The relationships among pressure, radius, and wall thickness described above provide a clear physiological explanation for the different patterns of hypertrophy and remodeling seen in response to increased preload and increased afterload. If filling pressures, output pressures, and stretch (factors in the numerators of the equations described above) are loads imposed on the heart by conditions within the circulatory system, then a change in myocardial wall thickness (in the denominator) can be considered as a major myocardial response to these externally imposed perturbations. For increased preload, the additional wall stress caused by a larger chamber radius is normalized by increasing the wall thickness enough to restore the ratio EDR LV/wLV in the equation above for preload. Likewise, for an increased afterload generated by a greater output impedance requiring higher ventricular pressures during systole, the systolic wall stress is normalized by hypertrophy that restores the ratio SPLV/wLV.
In conclusion, the tendency clearly exists in texts, in conversation, and even in formal lectures to use short, simple definitions of preload and afterload. Preload is defined variously as “filling pressure” or end-diastolic volume; afterload is often simplified as “total peripheral resistance” or arterial pressure. According to the above analysis, these are only components of preload and afterload and don’t tell the whole story. If, in the mind of a student, afterload is defined only as aortic pressure, then that student will not be able to appreciate fully the increases in afterload (left ventricular wall stress) and, therefore, oxygen consumption that would accompany aortic stenosis, obstructive cardiomyopathy, or ventricular remodeling associated with increased chamber radius.
It is my contention that preload and afterload should be consistently defined in terms of myocardial wall stress (or tension) and that the definitions should always include the major factors affecting wall tension for each, namely, chamber pressure, chamber radius, and wall thickness. If you keep wall stress or “wall tension” built into your definitions of preload and afterload, you will be better able, in my opinion, to help your students understand cardiovascular pathophysiology and the therapeutic approaches to heart disease.
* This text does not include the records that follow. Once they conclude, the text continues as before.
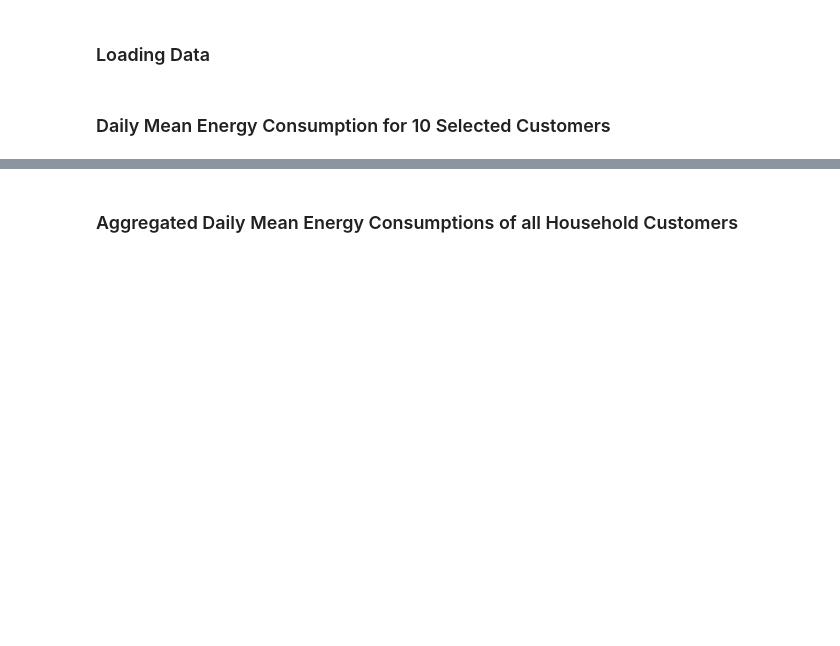
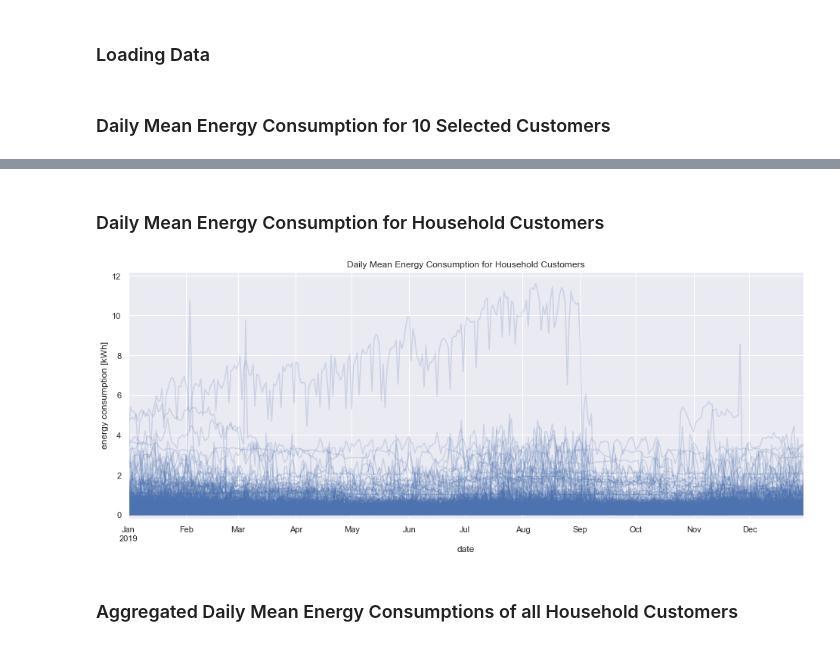
Before and after one commit to deepinsights-analytica/ieee-icpse2021-paper, a Jupyter notebook: notebooks/A2_DataExploration.ipynb, the cells around one changed output, grey strips where cells are left out. Cells and saved outputs as stored; diff of their text form; code cells hidden in the pictures; blank space fills up the shorter version.

```diff
--- a/notebooks/A2_DataExploration.ipynb
+++ b/notebooks/A2_DataExploration.ipynb
@@ -123,3 +123,11 @@ _ = consumptions_daily_mean.loc[:,selected_customers].plot(ylabel='energy consum
+# %% [markdown]
+### Daily Mean Energy Consumption for Household Customers
+# %%
+_ = consumptions_daily_mean.loc[:,households].plot(color='b', alpha=0.2, ylabel='energy consumption [kWh]',
+                        title='Daily Mean Energy Consumption for Household Customers', legend=False,
+                                                          ylim=(-0.2,12.2))
+# %% [output]
+[figure, added]
 # %% [markdown]
 ### Aggregated Daily Mean Energy Consumptions of all Household Customers
 # %%
```
Also changed, not shown: parts of 4 cells of this notebook.
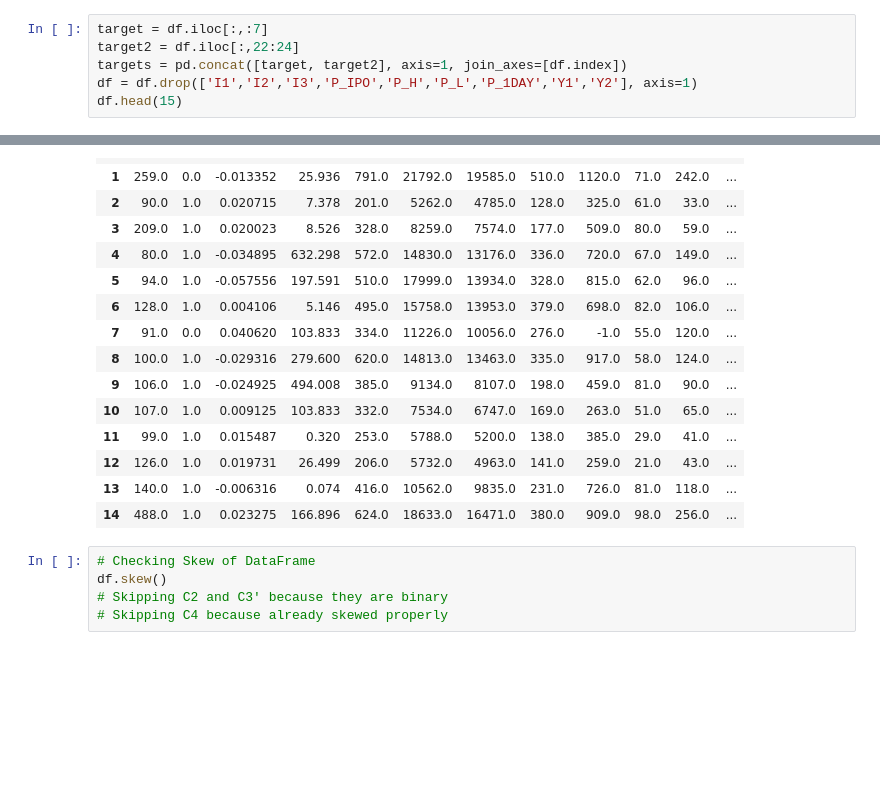
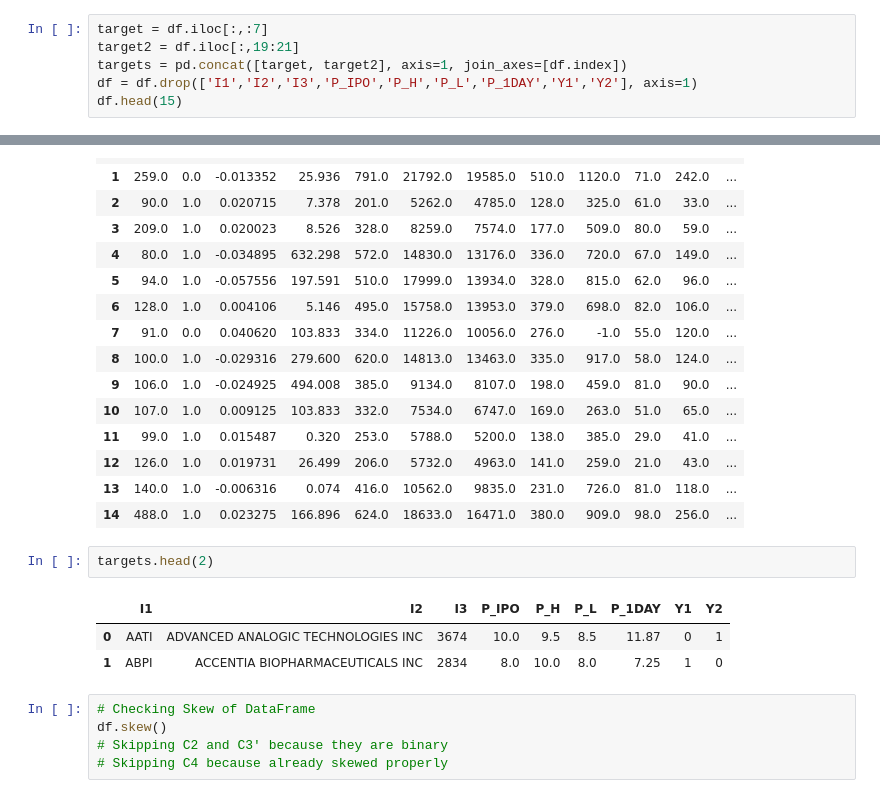
Before and after one commit to BA545-SP2019/2019-competition1-jkj, a Jupyter notebook: Pipeline 1 (Z-Score)/Skew1.ipynb, the cells around one changed output, grey strips where cells are left out. Saved outputs shown, nothing was run; the diff lists cells and outputs as text; blank space fills up the shorter version.

```diff
--- a/Pipeline 1 (Z-Score)/Skew1.ipynb
+++ b/Pipeline 1 (Z-Score)/Skew1.ipynb
@@ -14,6 +23,6 @@ df = pd.read_csv('WorkingDataFrame', index_col=0)
 # %%
 target = df.iloc[:,:7]
-target2 = df.iloc[:,22:24]
+target2 = df.iloc[:,19:21]
 targets = pd.concat([target, target2], axis=1, join_axes=[df.index])
 df = df.drop(['I1','I2','I3','P_IPO','P_H','P_L','P_1DAY','Y1','Y2'], axis=1)
 df.head(15)
@@ -34,6 +43,12 @@ df.head(15)
 | 12 | 126.0 | 1.0 | 0.019731 | 26.499 | 206.0 | 5732.0 | 4963.0 | 141.0 | 259.0 | 21.0 | 43.0 | ... |
 | 13 | 140.0 | 1.0 | -0.006316 | 0.074 | 416.0 | 10562.0 | 9835.0 | 231.0 | 726.0 | 81.0 | 118.0 | ... |
 | 14 | 488.0 | 1.0 | 0.023275 | 166.896 | 624.0 | 18633.0 | 16471.0 | 380.0 | 909.0 | 98.0 | 256.0 | ... |
+# %%
+targets.head(2)
+# %% [output]
+|  | I1 | I2 | I3 | P_IPO | P_H | P_L | P_1DAY | Y1 | Y2 |
+| 0 | AATI | ADVANCED ANALOGIC TECHNOLOGIES INC | 3674 | 10.0 | 9.5 | 8.5 | 11.87 | 0 | 1 |
+| 1 | ABPI | ACCENTIA BIOPHARMACEUTICALS INC | 2834 | 8.0 | 10.0 | 8.0 | 7.25 | 1 | 0 |
 # %%
 # Checking Skew of DataFrame
 df.skew()
```
Also changed, not shown: parts of 2 cells of this notebook, 3 other files.
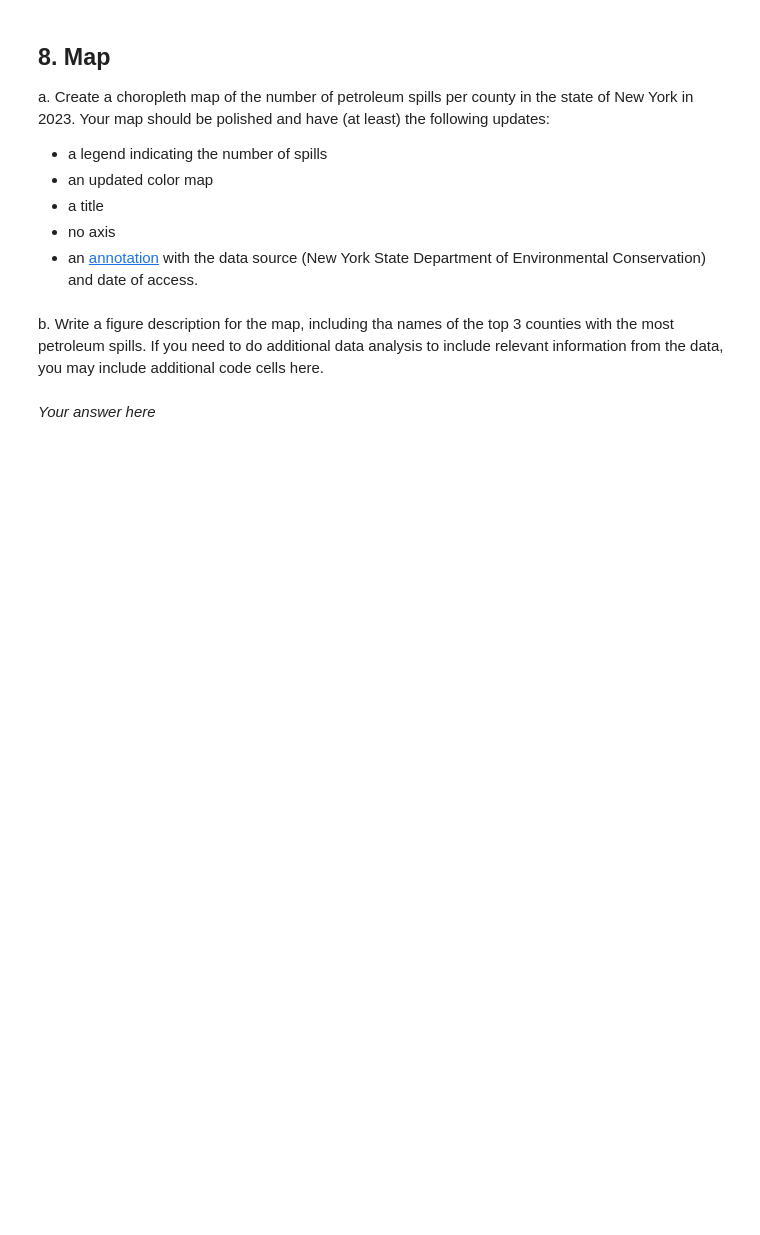
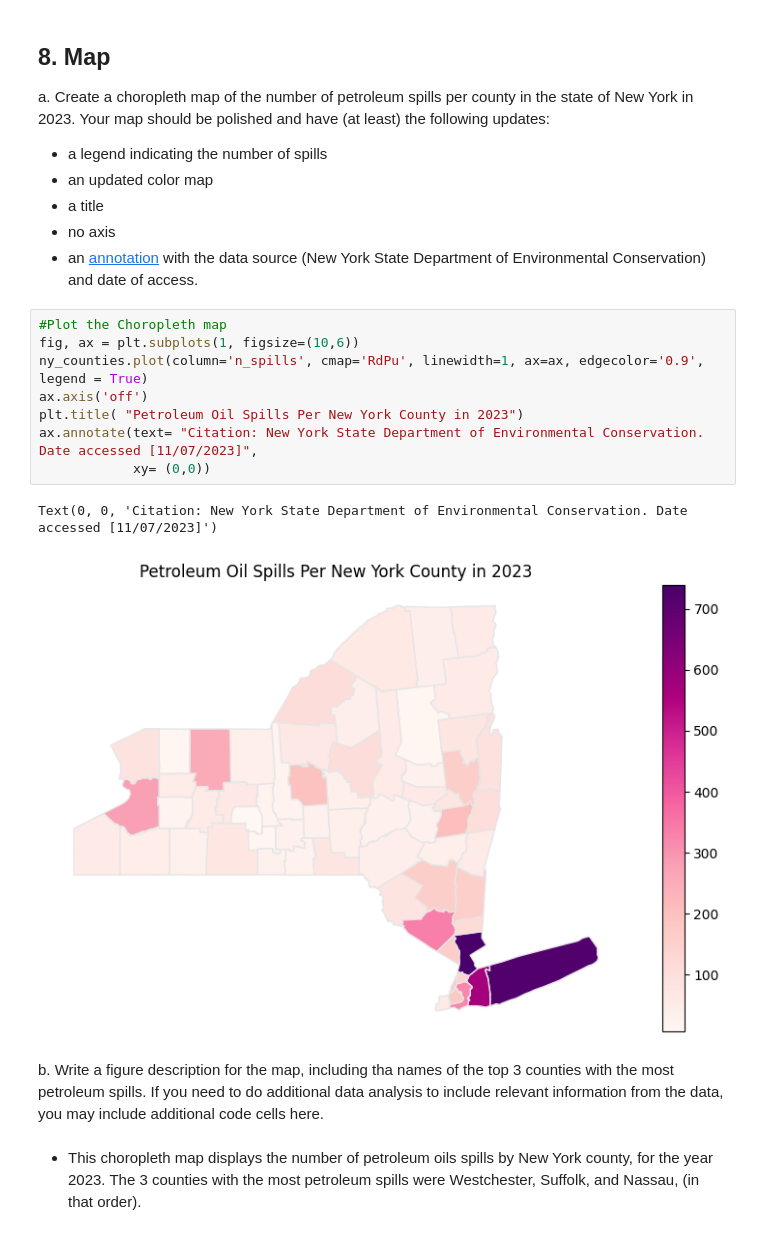
Before and after one commit to madisonenda/eds220-hwk3, a Jupyter notebook: hwk3-task2-oil-spills-Enda.ipynb, the cells around one changed output. Drawn from its saved outputs; the diff is of its cells as text; blank space fills up the shorter version.

Commit message:
Add NY oil spills map

```diff
--- a/hwk3-task2-oil-spills-Enda.ipynb
+++ b/hwk3-task2-oil-spills-Enda.ipynb
@@ -573,11 +573,22 @@ Your map should be polished and have (at least) the following updates:
 - a title
 - no axis
 - an [annotation](https://matplotlib.org/stable/api/_as_gen/matplotlib.pyplot.annotate.html) with the data source (New York State Department of Environmental Conservation) and date of access.
+# %%
+#Plot the Choropleth map
+fig, ax = plt.subplots(1, figsize=(10,6))
+ny_counties.plot(column='n_spills', cmap='RdPu', linewidth=1, ax=ax, edgecolor='0.9', legend = True)
+ax.axis('off')
+plt.title( "Petroleum Oil Spills Per New York County in 2023")
+ax.annotate(text= "Citation: New York State Department of Environmental Conservation. Date accessed [11/07/2023]",
+            xy= (0,0))
+# %% [output]
+Text(0, 0, 'Citation: New York State Department of Environmental Conservation. Date accessed [11/07/2023]')
+[figure, added]
 # %% [markdown]
 <!-- END QUESTION -->
 
 <!-- BEGIN QUESTION -->
 
 b. Write a figure description for the map, including tha names of the top 3 counties with the most petroleum spills. If you need to do additional data analysis to include relevant information from the data, you may include additional code cells here.
-# %% [markdown]
-*Your answer here*
+# %% [markdown]
+- This choropleth map displays the number of petroleum oils spills by New York county, for the year 2023. The 3 counties with the most petroleum spills were Westchester, Suffolk, and Nassau, (in that order).
```
Also changed, not shown: parts of 4 cells of this notebook.
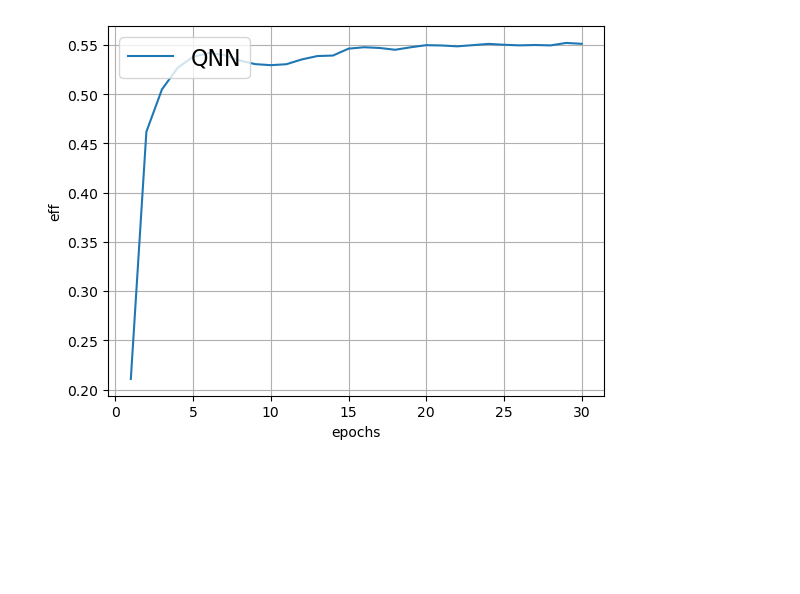
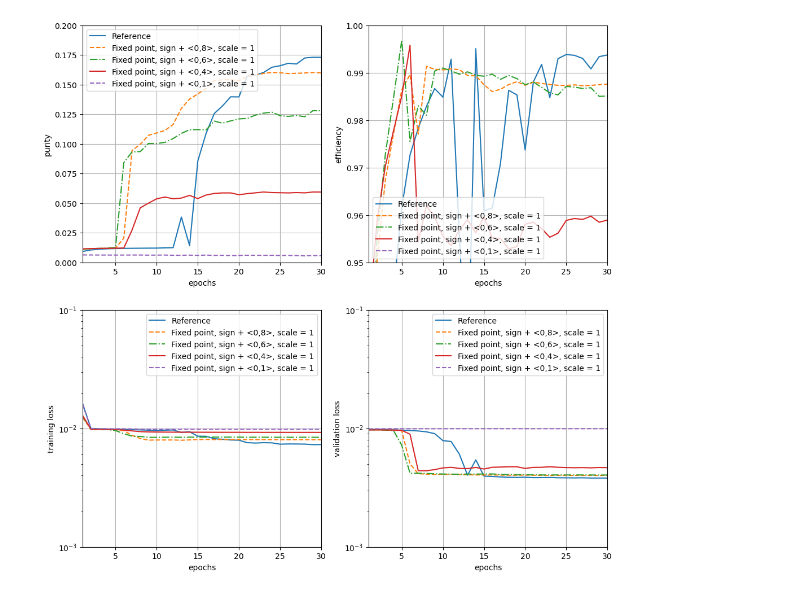
Before and after one commit to sdittmeier/Tracking-ML-Exa.TrkX, a Jupyter notebook: Examples/TrackML_Quickstart/Scripts/utils/observables_plotter.ipynb, the cells around one changed output. Saved outputs shown, nothing was run; the diff lists cells and outputs as text; code cells hidden in the pictures; blank space fills up the shorter version.

Commit message:
adding fix in quantization and adding plotting script

```diff
--- a/Examples/TrackML_Quickstart/Scripts/utils/observables_plotter.ipynb
+++ b/Examples/TrackML_Quickstart/Scripts/utils/observables_plotter.ipynb
@@ -1,35 +1,88 @@
 # %%
 # %matplotlib notebook
 import numpy as np
 import pandas as pd
 import matplotlib.pyplot as plt
 from matplotlib import style
 def filter_nan(arr):
 
      """The way csv file is created for qnn networks, contain some 'nans'
     Therefore I created a function to remove 'nan' from the csv file array"""
      index =np.where( np.isnan(arr)==0)
      filter_arr = arr[index]
      return filter_arr;
 
+# some constants we need
+max_epoch = 30
+min_xlim = 1
+min_ylim = [0, 0, 1e-3, 1e-3]
+min_ylim = [0, 0.95, 1e-3, 1e-3] # for zoom
+max_ylim = [0.2, 1, 0.1, 0.1]
+
 
 ##initializing figure
-fig, ax = plt.subplots(1, 1)
+fig = plt.figure(figsize=(12,12))
+ax1 = fig.add_subplot(221)
+ax2 = fig.add_subplot(222)
+ax3 = fig.add_subplot(223)
+ax4 = fig.add_subplot(224)
+ax_list = [ax1, ax2, ax3, ax4]
 obs = {0:"pur",1:"eff",2:"train_loss",3:"val_loss"}  ##observations that we are interested in
-epoch = np.arange(1,31)   ### epoch array from values 1 to 30
+label_obs = {0:"purity",1:"efficiency",2:"training loss",3:"validation loss"}  ##observations that we are interested in
+epoch = np.arange(1,max_epoch+1)   ### epoch array from values 1 to 30
 
+#filenum_list = [48, 46, 54] # binarized ints
+#filenum_list = [48, 50, 51, 52, 53] # quantized ints
+#filenum_list = [48, 55, 56, 57, 58, 59] # fixed point with 5 integer bits
+#filenum_list = [48, 57, 62, 60] # fixed point with 12 bits after the point
+#filenum_list = [48, 63, 64, 65, 66, 67] # fixed point, less and less bits
+filenum_list = [48, 67, 68, 69, 70] # fixed point, no integer bits
+label_filenum = {46:"Binarized ints, thr = 0",
+                 48:"Reference",
+                 50:"Quantized ints, thr = 0",
+                 51:"Quantized ints, thr = 1e-6",
+                 52:"Quantized ints, thr = 1e-5",
+                 53:"Quantized ints, thr = 1e-7",
+                 54:"Binarized ints, thr = 1e-6",
+                 55:"Fixed point, sign + <5,20>, scale = 1",
+                 56:"Fixed point, sign + <5,16>, scale = 1",
+                 57:"Fixed point, sign + <5,12>, scale = 1",
+                 58:"Fixed point, sign + <5,8>, scale = 1",
+                 59:"Fixed point, sign + <5,4>, scale = 1",
+                 60:"Fixed point, sign + <3,12>, scale = 1",
+                 62:"Fixed point, sign + <4,12>, scale = 1",
+                 63:"Fixed point, sign + <3,10>, scale = 1",
+                 64:"Fixed point, sign + <2,10>, scale = 1",
+                 65:"Fixed point, sign + <2,8>, scale = 1",
+                 66:"Fixed point, sign + <1,8>, scale = 1",
+                 67:"Fixed point, sign + <0,8>, scale = 1",
+                 68:"Fixed point, sign + <0,6>, scale = 1",
+                 69:"Fixed point, sign + <0,4>, scale = 1",
+                 70:"Fixed point, sign + <0,1>, scale = 1"
+                }
+linestyles = ['solid', 'dashed', 'dashdot']
+labelloc = [2, 3, 1, 1]
 
-df = pd.read_csv("metrics_50.csv")  ##reading the csv file
-
-j = 1 ##it will plot eff see "obs array" if it's 3 then it will plot val_loss
-ax.set_xlabel("epochs")
-ax.set_ylabel(obs[j])
-ya = filter_nan(np.array(df[obs[j]]))  ##accessing desirable array and passing it through the filter nan function
-ax.plot(epoch,ya,label = "QNN" ) ##plotting
-ax.grid(True)
-ax.legend(loc=2, prop={'size': 16})
-# plt.suptitle(inputs + "  Input bit width = weight_bit width,Bias-False")  ##this creates the title
-# plt.savefig(inputs+".jpg")  ##this commands saves the figure
+for j in range (0,4):
+#j = 1 ##it will plot eff see "obs array" if it's 3 then it will plot val_loss
+    ax = ax_list[j]
+    ax.set_xlabel("epochs")
+    ax.set_ylabel(label_obs[j])
+    for idfile, filenum in enumerate(filenum_list):
+        df = pd.read_csv(f"metrics_{filenum}.csv")  ##reading the csv file
+        ya = filter_nan(np.array(df[obs[j]]))  ##accessing desirable array and passing it through the filter nan function
+        ax.plot(epoch,ya,label = label_filenum[filenum],alpha=1, linestyle=linestyles[idfile%3]) ##plotting
+    ax.grid(True)
+    ax.legend(loc=labelloc[j], prop={'size': 10})
+    # plt.suptitle(inputs + "  Input bit width = weight_bit width,Bias-False")  ##this creates the title
+    # plt.savefig(inputs+".jpg")  ##this commands saves the figure
+    ax.set_xlim([min_xlim,max_epoch])
+    ax.set_ylim([min_ylim[j],max_ylim[j]])
+    if(j > 1):
+        ax.set_yscale('log')
+    ax_list[j] = ax
 plt.show()
+plt.savefig(f"observables{filenum_list}.pdf")
+plt.savefig(f"observables{filenum_list}_zoom.pdf")
 # %% [output]
-[figure, old version]
+[figure, new version]
```
Also changed, not shown: parts of 1 cell of this notebook, 2 other files.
The author acknowledges the students in the College of Osteopathic Medicine and in Physician Assistant and Nurse Anesthesia programs of the University of New England for many constructive criticisms and comments regarding what really works in the classroom.
Address for reprint requests and other correspondence: J. M. Norton, Dept. of Physiology and Pharmacology, Univ. of New England College of Osteopathic Medicine, 11 Hill’s Beach Rd., Biddeford, ME 04005 (E-mail:).
- © 2001 American Physiological Society